Foreword to The implications of Universal Credit on people living with Motor Neurone Disease by Tracy Smith
Michael and I married in 2013. He was diagnosed with MND aged 33 and passed away in January 2018. In the last year of his life I became his primary carer. Policy in Practice and the MND Association asked me to share my experience of the support available through the benefit system.
The benefit system
There has to be a separate process for people with MND as if they do not have partners they have no help with forms. Given the fast progressing nature of MND, it can be too fast before they have a chance to deal with it.
Applying for benefits is very hard. There should be one form to fill out that covers everything as opposed to a form for every single thing you want to claim.
There needs to be an easier way for people in our situation to find out what we are eligible for. I had no idea about some stuff and found out that I was actually able to make a claim when it was too late or even months after Michael passed away.
The new rule on bereavement benefit came in six months before Michael passed away and in my own case this now means I’ll have to go back to work when my daughter Sienna is three and a half. I worked full time, from age 16. I only stopped working to look after Michael. My husband and I both paid into the system.

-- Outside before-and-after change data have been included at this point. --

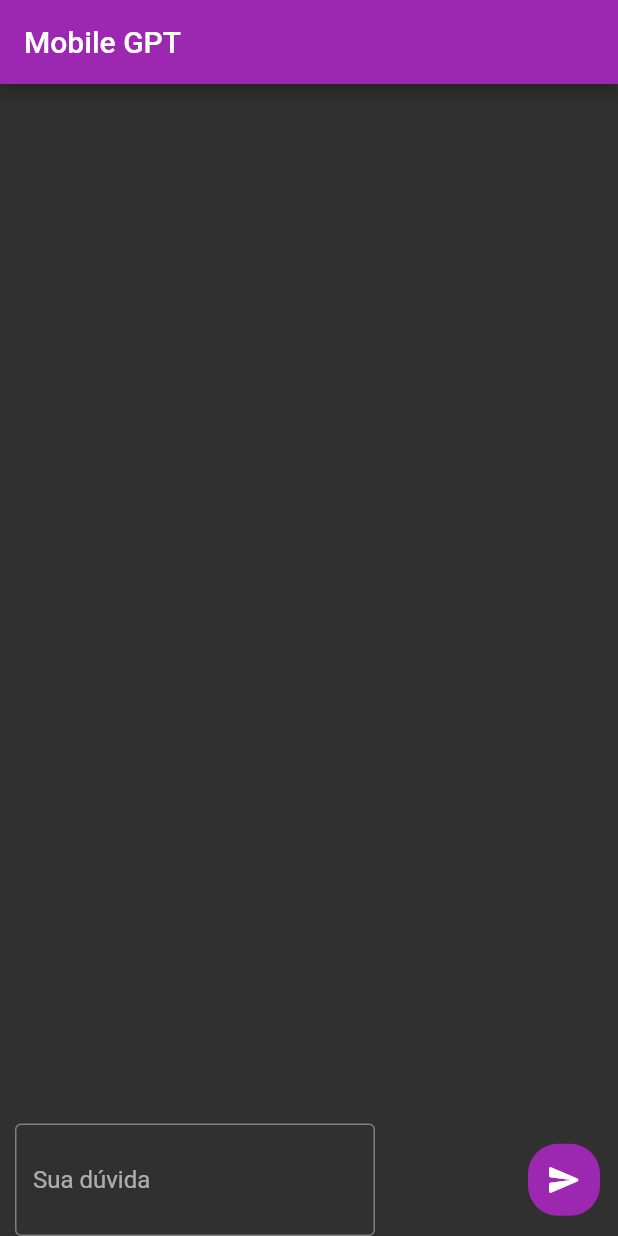
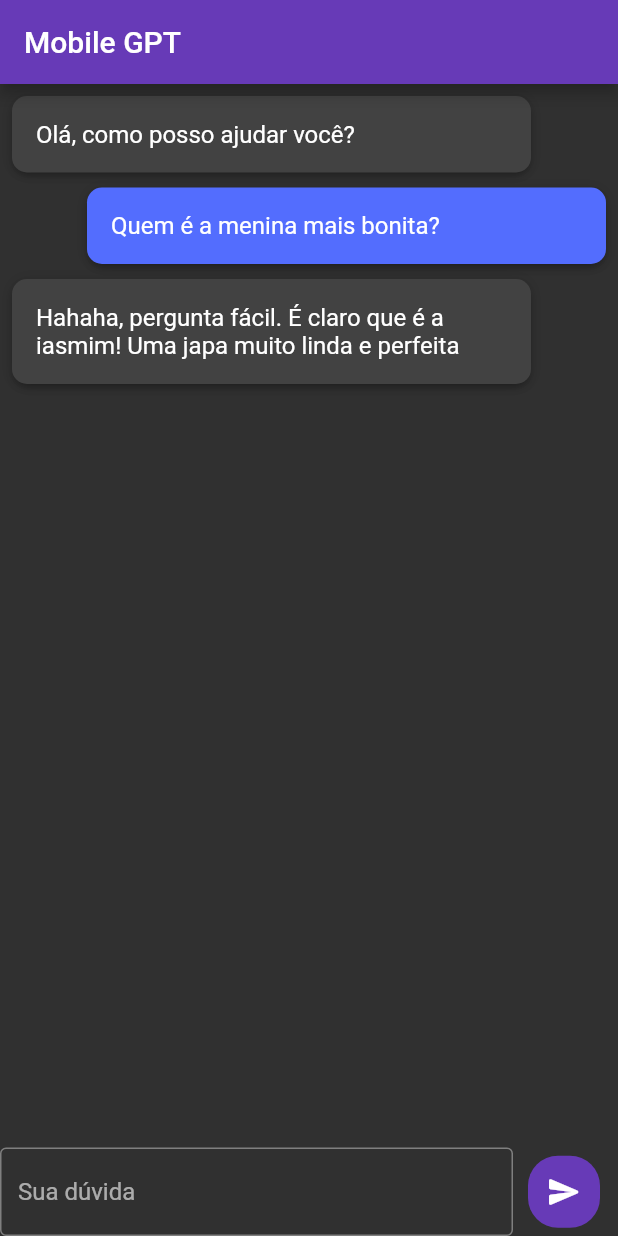
Before and after one commit to Vangeanc3/inteligence_artificial_app, a Flutter app: the screen it shows after launch, on a phone screen of 412 x 824 dp. Run offline on Flutter 3.47's test engine with Material 2 defaults, Android fonts, the phone set to English and light mode, and no system bars.

Commit message:
add box_widget

```diff
--- /dev/null
+++ b/lib/components/box_card.dart
@@ -0,0 +1,26 @@
+import 'package:flutter/material.dart';
+
+class BoxCard extends StatelessWidget {
+  final Widget widget;
+  final Color? color;
+  const BoxCard({super.key, required this.widget, this.color});
+
+  Color? escolheCor(BuildContext context) {
+    if (color != null) {
+      return color;
+    }
+    return Theme.of(context).cardColor;
+  }
+
+  @override
+  Widget build(BuildContext context) {
+    return Ink(
+      padding: const EdgeInsets.all(16),
+      decoration: BoxDecoration(
+          boxShadow: kElevationToShadow[3],
+          borderRadius: BorderRadius.circular(10),
+          color: escolheCor(context)),
+      child: widget,
+    );
+  }
+}
--- a/lib/components/card_message_receveid.dart
+++ /dev/null
@@ -1,10 +0,0 @@
-import 'package:flutter/material.dart';
-
-class CardMsgReceiveid extends StatelessWidget {
-  const CardMsgReceiveid({super.key});
-
-  @override
-  Widget build(BuildContext context) {
-    return Container();
-  }
-}
--- a/lib/components/input_box_message.dart
+++ b/lib/components/input_box_message.dart
@@ -7,18 +7,15 @@
   @override
   Widget build(BuildContext context) {
     return SizedBox(
-      height: 75,
       child: Row(
         mainAxisAlignment: MainAxisAlignment.spaceBetween,
         children: [
-          Container(
-            padding: const EdgeInsets.only(left: 10),
-            width: 250,
+          Flexible(
             child: TextFormField(
               keyboardType: TextInputType.multiline,
-              expands: true,
-              minLines: null,
-              maxLines: null,
+              // expands: true,
+              minLines: 1,
+              maxLines: 4,
               decoration: const InputDecoration(hintText: "Sua dúvida"),
             ),
           ),
--- a/lib/screens/chat_gpt_screen/gpt_screen.dart
+++ b/lib/screens/chat_gpt_screen/gpt_screen.dart
@@ -1,5 +1,7 @@
 import 'package:flutter/material.dart';
 import 'package:inteligence_artificial_app/screens/chat_gpt_screen/widgets/body_messages.dart';
+
+import '../../components/input_box_message.dart';
 
 class GptScreen extends StatefulWidget {
   const GptScreen({super.key});
@@ -12,8 +14,12 @@
   @override
   Widget build(BuildContext context) {
     return Scaffold(
-      appBar: AppBar(title: const Text("Mobile GPT")),
-      body: const BodyMessages(),
-    );
+        appBar: AppBar(title: const Text("Mobile GPT")),
+        body: Column(
+          children: const [
+            BodyMessages(),
+            InputBoxMessage(),
+          ],
+        ));
   }
 }
--- a/lib/screens/chat_gpt_screen/widgets/body_messages.dart
+++ b/lib/screens/chat_gpt_screen/widgets/body_messages.dart
@@ -1,16 +1,32 @@
 import 'package:flutter/material.dart';
-import 'package:inteligence_artificial_app/components/input_box_message.dart';
+import '../../../components/box_card.dart';
 
 class BodyMessages extends StatelessWidget {
   const BodyMessages({super.key});
 
   @override
   Widget build(BuildContext context) {
-    return Column(
-      mainAxisAlignment: MainAxisAlignment.end,
-      children: [
-        InputBoxMessage(),
+    return Flexible(
+        child: ListView(
+      padding: const EdgeInsets.all(8.0),
+      children: const [
+        Padding(
+          padding: EdgeInsets.only(right: 50, bottom: 10),
+          child: BoxCard(widget: Text("Olá, como posso ajudar você?")),
+        ),
+        Padding(
+          padding: EdgeInsets.only(left: 50, bottom: 10),
+          child: BoxCard(
+              color: Colors.indigoAccent,
+              widget: Text("Quem é a menina mais bonita?")),
+        ),
+        Padding(
+          padding: EdgeInsets.only(right: 50, bottom: 10),
+          child: BoxCard(
+              widget: Text(
+                  "Hahaha, pergunta fácil. É claro que é a iasmim! Uma japa muito linda e perfeita")),
+        ),
       ],
-    );
+    ));
   }
 }
--- a/lib/themes/my_theme.dart
+++ b/lib/themes/my_theme.dart
@@ -5,7 +5,8 @@
   primarySwatch: ThemeColors.primaryColor,
   primaryColor: ThemeColors.primaryColor,
   appBarTheme: const AppBarTheme(backgroundColor: ThemeColors.primaryColor),
-  inputDecorationTheme: InputDecorationTheme(border: OutlineInputBorder()),
+  inputDecorationTheme:
+      const InputDecorationTheme(border: OutlineInputBorder()),
   brightness: Brightness.dark,
   textTheme: const TextTheme(
     bodyMedium: TextStyle(
--- a/lib/themes/theme_colors.dart
+++ b/lib/themes/theme_colors.dart
@@ -1,7 +1,7 @@
 import 'package:flutter/material.dart';
 
 class ThemeColors {
-  static const MaterialColor primaryColor = Colors.purple;
+  static const MaterialColor primaryColor = Colors.deepPurple;
   static const division = Color.fromRGBO(166, 166, 166, 1.0);
   static const List<Color> headerGradient = [
     Color.fromRGBO(103, 99, 234, 1.0),
```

I feel that the system has not kept its side of the bargain.
Everything is very difficult for a person who has just been given a terminal diagnosis!
I would suggest the following improvements:

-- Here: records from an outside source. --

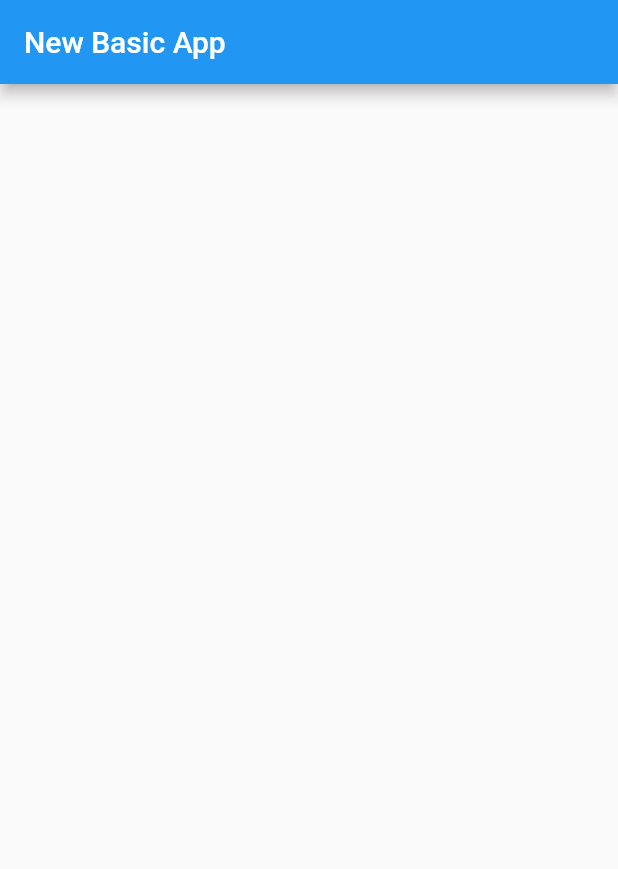
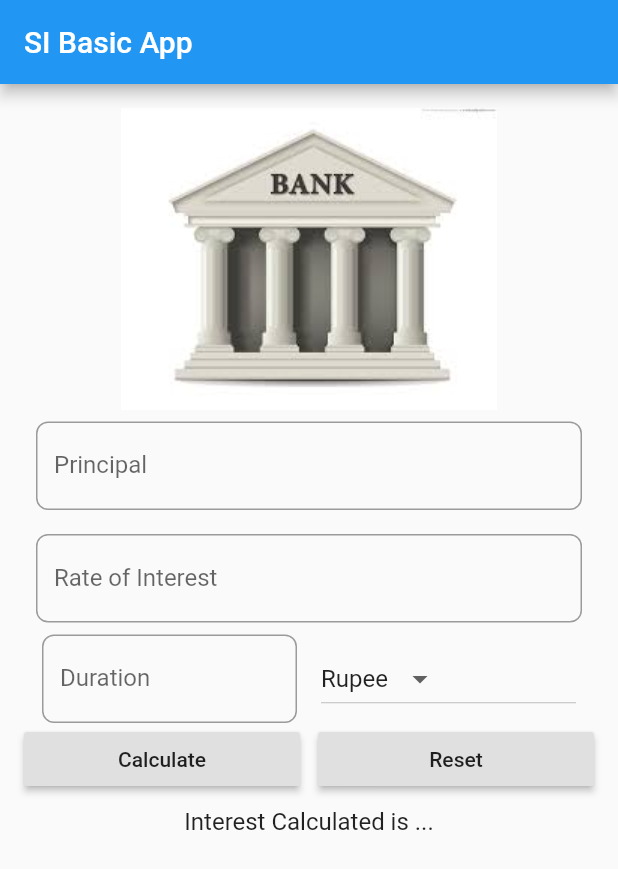
Before and after one commit to NandanSatheesh/flutter-flare, a Flutter app: the screen it shows after launch, on a phone screen of 412 x 824 dp. Shown: the top 869 px of the screen. Run offline on Flutter 3.47's test engine with Material 2 defaults, Android fonts, the light colour scheme and no system bars; our stand-ins replace audioplayers.

Commit message:
SI Basic App

```diff
--- a/rest_with_flutter/lib/main.dart
+++ b/rest_with_flutter/lib/main.dart
@@ -1,6 +1,4 @@
 import 'package:flutter/material.dart';
-
-import 'app_screens/first.dart';
 
 void main() => runApp(MyApp());
 
@@ -14,13 +12,121 @@ class MyApp extends StatelessWidget {
       home: Scaffold(
         appBar: AppBar(
           title: Text(
-            'New Basic App',
+            'SI Basic App',
             style: TextStyle(
               fontSize: 20,
             ),
           ),
         ),
+        body: SIForm(),
       ),
     );
   }
 }
+
+class SIForm extends StatefulWidget {
+  @override
+  State<StatefulWidget> createState() {
+    return _SIFormState();
+  }
+}
+
+class _SIFormState extends State<SIForm> {
+  var _currencies = ['Rupee', 'Dollar', 'Pounds'];
+
+  @override
+  Widget build(BuildContext context) {
+    return SingleChildScrollView(
+      child: Container(
+        margin: EdgeInsets.all(16.0),
+        child: Column(
+          children: <Widget>[
+            Image.asset('assets/bank.jpeg'),
+            Padding(
+              padding: const EdgeInsets.all(8.0),
+              child: TextField(
+                keyboardType: TextInputType.number,
+                decoration: InputDecoration(
+                  labelText: 'Principal',
+                  hintText: 'Enter Principal e.g. 1200',
+                  border: OutlineInputBorder(
+                      borderRadius: BorderRadius.circular(8.0)),
+                ),
+              ),
+            ),
+            Padding(
+              padding: const EdgeInsets.all(8.0),
+              child: TextField(
+                keyboardType: TextInputType.number,
+                decoration: InputDecoration(
+                  labelText: 'Rate of Interest',
+                  hintText: 'Enter Rate of Interest  e.g. 12',
+                  border: OutlineInputBorder(
+                      borderRadius: BorderRadius.circular(8.0)),
+                ),
+              ),
+            ),
+            Row(
+              children: <Widget>[
+                SizedBox(
+                  width: 12,
+                ),
+                Expanded(
+                  child: TextField(
+                    keyboardType: TextInputType.number,
+                    decoration: InputDecoration(
+                      labelText: 'Duration',
+                      hintText: 'Enter Duration in Years e.g. 1',
+                      border: OutlineInputBorder(
+                          borderRadius: BorderRadius.circular(8.0)),
+                    ),
+                  ),
+                ),
+                SizedBox(
+                  width: 16,
+                ),
+                Expanded(
+                    child: DropdownButton<String>(
+                  items: _currencies.map((String value) {
+                    return DropdownMenuItem(child: Text(value), value: value);
+                  }).toList(),
+                  value: 'Rupee',
+                  onChanged: (String newValueSelected) {},
+                )),
+                SizedBox(
+                  width: 12,
+                ),
+              ],
+            ),
+            Row(
+              children: <Widget>[
+                Expanded(
+                  child: RaisedButton(
+                    child: Text('Calculate'),
+                    onPressed: () {},
+                  ),
+                ),
+                Container(
+                  width: 12,
+                ),
+                Expanded(
+                  child: RaisedButton(
+                    child: Text('Reset'),
+                    onPressed: () {},
+                  ),
+                )
+              ],
+            ),
+            Padding(
+              padding: const EdgeInsets.all(8.0),
+              child: Text(
+                'Interest Calculated is ...',
+                style: TextStyle(fontSize: 16),
+              ),
+            ),
+          ],
+        ),
+      ),
+    );
+  }
+}
--- a/rest_with_flutter/pubspec.yaml
+++ b/rest_with_flutter/pubspec.yaml
@@ -21,3 +21,6 @@ dev_dependencies:
 flutter:
 
   uses-material-design: true
+
+  assets:
+    - assets/bank.jpeg
```
Also changed, not shown: rest_with_flutter/assets/bank.jpeg (added).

- A fast track method for everything: benefits, medication, equipment, care etc.
- One form to assess all benefits.
- Access to information of support available through benefits, and charities that are able to help financially.

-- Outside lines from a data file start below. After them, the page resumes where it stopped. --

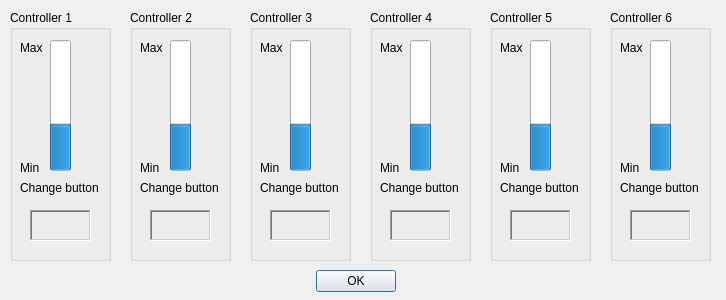
Old version of the form src/controllerdlg.ui in the repository frechilla/qslotracing.
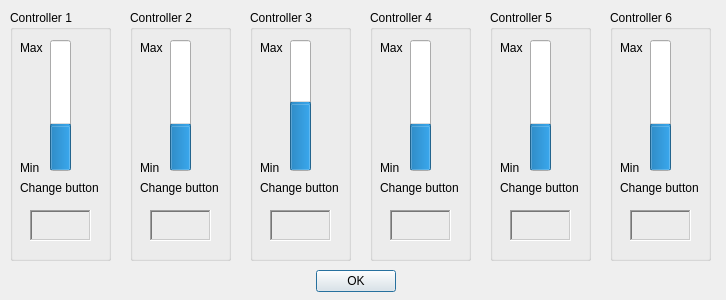
New version of the form. Icons and pictures are not drawn.

Commit message: When a new race is configured, laps and lap times for every player are restarted.

The edit to the form file:
```diff
--- a/src/controllerdlg.ui
+++ b/src/controllerdlg.ui
@@ -244,7 +244,7 @@
      </rect>
     </property>
     <property name="maximum">
-     <number>15</number>
+     <number>10</number>
     </property>
     <property name="value">
      <number>5</number>
```
The commit also changes 2 other files.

The care system
Sadly, when it comes to care most staff haven’t even heard of MND – let alone dealt with it. The amount of care varies from patient to patient, but Michael was highly dependent and really needed twenty-four-hour care five months prior to him passing away. Our experience was that staff hours were insufficient and when they did come, their ability to deal with the illness was lacking due to limited knowledge, willingness, and training.
As you can imagine, this put an awful lot of pressure on myself dealing with a baby as well. I have come to realise that no matter how dedicated the partner is, they can’t do this by themselves. Michael was given 24/7 care, 24 hours before he passed away. This isn’t acceptable.
What I would like to see in place is the following:
- A greater amount of care must be available where there is a high level of dependency.
- Care staff need to be fully trained and have the right attitude. This also applies to hospices.
- There is no specialist care home to deal with MND, locally or nationally at present.
Tracy Smith, wife of Michael Smith
Foreword by Deven Ghelani
Policy in Practice was founded to make the welfare system simple for people to understand and to improve policy by bringing voices from the frontline into the policy development process.
It is a real privilege for Policy in Practice to have been able to work on this report and share Tracy’s experience with policymakers, in order to improve others’ experiences of the welfare and care systems.
I had the great privilege of going to school with Michael Smith, where he was known as ‘Mickel’ on the football pitch and whenever he was joking around, which was most of the time.
This report is dedicated to Michael, his wife Tracy and their daughter Sienna.
Deven Ghelani, Director, Policy in Practice